(DATA TO USE)

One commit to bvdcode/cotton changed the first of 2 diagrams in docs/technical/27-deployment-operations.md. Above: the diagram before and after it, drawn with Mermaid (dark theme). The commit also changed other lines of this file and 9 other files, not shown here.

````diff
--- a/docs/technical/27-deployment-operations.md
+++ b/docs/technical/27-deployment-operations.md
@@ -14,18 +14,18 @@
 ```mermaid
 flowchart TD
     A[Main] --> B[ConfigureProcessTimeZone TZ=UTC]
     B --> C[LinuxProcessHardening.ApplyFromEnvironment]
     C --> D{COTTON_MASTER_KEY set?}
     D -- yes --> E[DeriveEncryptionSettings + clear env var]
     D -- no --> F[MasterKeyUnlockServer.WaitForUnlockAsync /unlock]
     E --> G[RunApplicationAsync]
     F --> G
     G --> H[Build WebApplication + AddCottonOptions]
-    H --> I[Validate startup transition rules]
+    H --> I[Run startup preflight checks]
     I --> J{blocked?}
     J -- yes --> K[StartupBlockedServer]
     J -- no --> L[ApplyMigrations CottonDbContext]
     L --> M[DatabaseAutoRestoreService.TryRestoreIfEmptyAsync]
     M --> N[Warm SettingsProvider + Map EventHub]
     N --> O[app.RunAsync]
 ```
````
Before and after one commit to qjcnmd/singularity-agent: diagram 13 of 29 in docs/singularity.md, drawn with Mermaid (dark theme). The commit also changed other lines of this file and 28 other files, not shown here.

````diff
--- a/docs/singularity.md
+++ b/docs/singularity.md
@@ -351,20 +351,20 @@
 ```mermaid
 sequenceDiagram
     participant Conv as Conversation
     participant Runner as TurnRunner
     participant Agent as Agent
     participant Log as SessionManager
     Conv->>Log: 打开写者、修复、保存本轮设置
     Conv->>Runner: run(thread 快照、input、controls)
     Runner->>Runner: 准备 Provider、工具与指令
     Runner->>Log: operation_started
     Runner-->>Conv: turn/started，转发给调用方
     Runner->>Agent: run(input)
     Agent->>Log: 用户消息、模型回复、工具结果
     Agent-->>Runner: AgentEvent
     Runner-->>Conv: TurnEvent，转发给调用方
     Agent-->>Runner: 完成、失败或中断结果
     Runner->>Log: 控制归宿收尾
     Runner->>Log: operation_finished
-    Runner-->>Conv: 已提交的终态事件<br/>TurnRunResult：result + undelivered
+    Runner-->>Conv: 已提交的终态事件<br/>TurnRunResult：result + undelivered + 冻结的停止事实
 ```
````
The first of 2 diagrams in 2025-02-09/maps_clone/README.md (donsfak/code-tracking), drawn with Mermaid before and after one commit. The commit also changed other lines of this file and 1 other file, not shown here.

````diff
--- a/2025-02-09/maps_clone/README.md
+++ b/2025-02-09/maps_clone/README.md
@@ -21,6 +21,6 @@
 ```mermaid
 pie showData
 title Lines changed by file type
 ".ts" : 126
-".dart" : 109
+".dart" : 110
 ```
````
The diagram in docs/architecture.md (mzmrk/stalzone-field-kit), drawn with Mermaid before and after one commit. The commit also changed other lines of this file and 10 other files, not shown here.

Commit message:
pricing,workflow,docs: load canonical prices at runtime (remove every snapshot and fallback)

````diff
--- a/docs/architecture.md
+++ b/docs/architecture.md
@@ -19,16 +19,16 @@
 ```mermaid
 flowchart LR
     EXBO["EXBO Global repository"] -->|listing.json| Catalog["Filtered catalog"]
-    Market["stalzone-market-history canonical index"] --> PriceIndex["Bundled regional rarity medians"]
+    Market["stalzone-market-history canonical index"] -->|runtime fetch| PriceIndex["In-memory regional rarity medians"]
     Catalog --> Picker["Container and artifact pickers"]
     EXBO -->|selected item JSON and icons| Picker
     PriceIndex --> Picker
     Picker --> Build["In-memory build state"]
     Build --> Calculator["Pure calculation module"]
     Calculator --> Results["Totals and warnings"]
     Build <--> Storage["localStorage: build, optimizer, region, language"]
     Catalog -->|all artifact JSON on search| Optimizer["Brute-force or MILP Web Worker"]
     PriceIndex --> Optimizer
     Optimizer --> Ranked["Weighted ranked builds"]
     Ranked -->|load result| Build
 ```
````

(End DATA TO USE)

**THE TASK**
All records above need to be set down again exactly as written.

**ANSWER SPACE**
One commit to bvdcode/cotton changed the first of 2 diagrams in docs/technical/27-deployment-operations.md. Above: the diagram before and after it, drawn with Mermaid (dark theme). The commit also changed other lines of this file and 9 other files, not shown here.

````diff
--- a/docs/technical/27-deployment-operations.md
+++ b/docs/technical/27-deployment-operations.md
@@ -14,18 +14,18 @@
 ```mermaid
 flowchart TD
     A[Main] --> B[ConfigureProcessTimeZone TZ=UTC]
     B --> C[LinuxProcessHardening.ApplyFromEnvironment]
     C --> D{COTTON_MASTER_KEY set?}
     D -- yes --> E[DeriveEncryptionSettings + clear env var]
     D -- no --> F[MasterKeyUnlockServer.WaitForUnlockAsync /unlock]
     E --> G[RunApplicationAsync]
     F --> G
     G --> H[Build WebApplication + AddCottonOptions]
-    H --> I[Validate startup transition rules]
+    H --> I[Run startup preflight checks]
     I --> J{blocked?}
     J -- yes --> K[StartupBlockedServer]
     J -- no --> L[ApplyMigrations CottonDbContext]
     L --> M[DatabaseAutoRestoreService.TryRestoreIfEmptyAsync]
     M --> N[Warm SettingsProvider + Map EventHub]
     N --> O[app.RunAsync]
 ```
````
Before and after one commit to qjcnmd/singularity-agent: diagram 13 of 29 in docs/singularity.md, drawn with Mermaid (dark theme). The commit also changed other lines of this file and 28 other files, not shown here.

````diff
--- a/docs/singularity.md
+++ b/docs/singularity.md
@@ -351,20 +351,20 @@
 ```mermaid
 sequenceDiagram
     participant Conv as Conversation
     participant Runner as TurnRunner
     participant Agent as Agent
     participant Log as SessionManager
     Conv->>Log: 打开写者、修复、保存本轮设置
     Conv->>Runner: run(thread 快照、input、controls)
     Runner->>Runner: 准备 Provider、工具与指令
     Runner->>Log: operation_started
     Runner-->>Conv: turn/started，转发给调用方
     Runner->>Agent: run(input)
     Agent->>Log: 用户消息、模型回复、工具结果
     Agent-->>Runner: AgentEvent
     Runner-->>Conv: TurnEvent，转发给调用方
     Agent-->>Runner: 完成、失败或中断结果
     Runner->>Log: 控制归宿收尾
     Runner->>Log: operation_finished
-    Runner-->>Conv: 已提交的终态事件<br/>TurnRunResult：result + undelivered
+    Runner-->>Conv: 已提交的终态事件<br/>TurnRunResult：result + undelivered + 冻结的停止事实
 ```
````
The first of 2 diagrams in 2025-02-09/maps_clone/README.md (donsfak/code-tracking), drawn with Mermaid before and after one commit. The commit also changed other lines of this file and 1 other file, not shown here.

````diff
--- a/2025-02-09/maps_clone/README.md
+++ b/2025-02-09/maps_clone/README.md
@@ -21,6 +21,6 @@
 ```mermaid
 pie showData
 title Lines changed by file type
 ".ts" : 126
-".dart" : 109
+".dart" : 110
 ```
````
The diagram in docs/architecture.md (mzmrk/stalzone-field-kit), drawn with Mermaid before and after one commit. The commit also changed other lines of this file and 10 other files, not shown here.

Commit message:
pricing,workflow,docs: load canonical prices at runtime (remove every snapshot and fallback)

````diff
--- a/docs/architecture.md
+++ b/docs/architecture.md
@@ -19,16 +19,16 @@
 ```mermaid
 flowchart LR
     EXBO["EXBO Global repository"] -->|listing.json| Catalog["Filtered catalog"]
-    Market["stalzone-market-history canonical index"] --> PriceIndex["Bundled regional rarity medians"]
+    Market["stalzone-market-history canonical index"] -->|runtime fetch| PriceIndex["In-memory regional rarity medians"]
     Catalog --> Picker["Container and artifact pickers"]
     EXBO -->|selected item JSON and icons| Picker
     PriceIndex --> Picker
     Picker --> Build["In-memory build state"]
     Build --> Calculator["Pure calculation module"]
     Calculator --> Results["Totals and warnings"]
     Build <--> Storage["localStorage: build, optimizer, region, language"]
     Catalog -->|all artifact JSON on search| Optimizer["Brute-force or MILP Web Worker"]
     PriceIndex --> Optimizer
     Optimizer --> Ranked["Weighted ranked builds"]
     Ranked -->|load result| Build
 ```
````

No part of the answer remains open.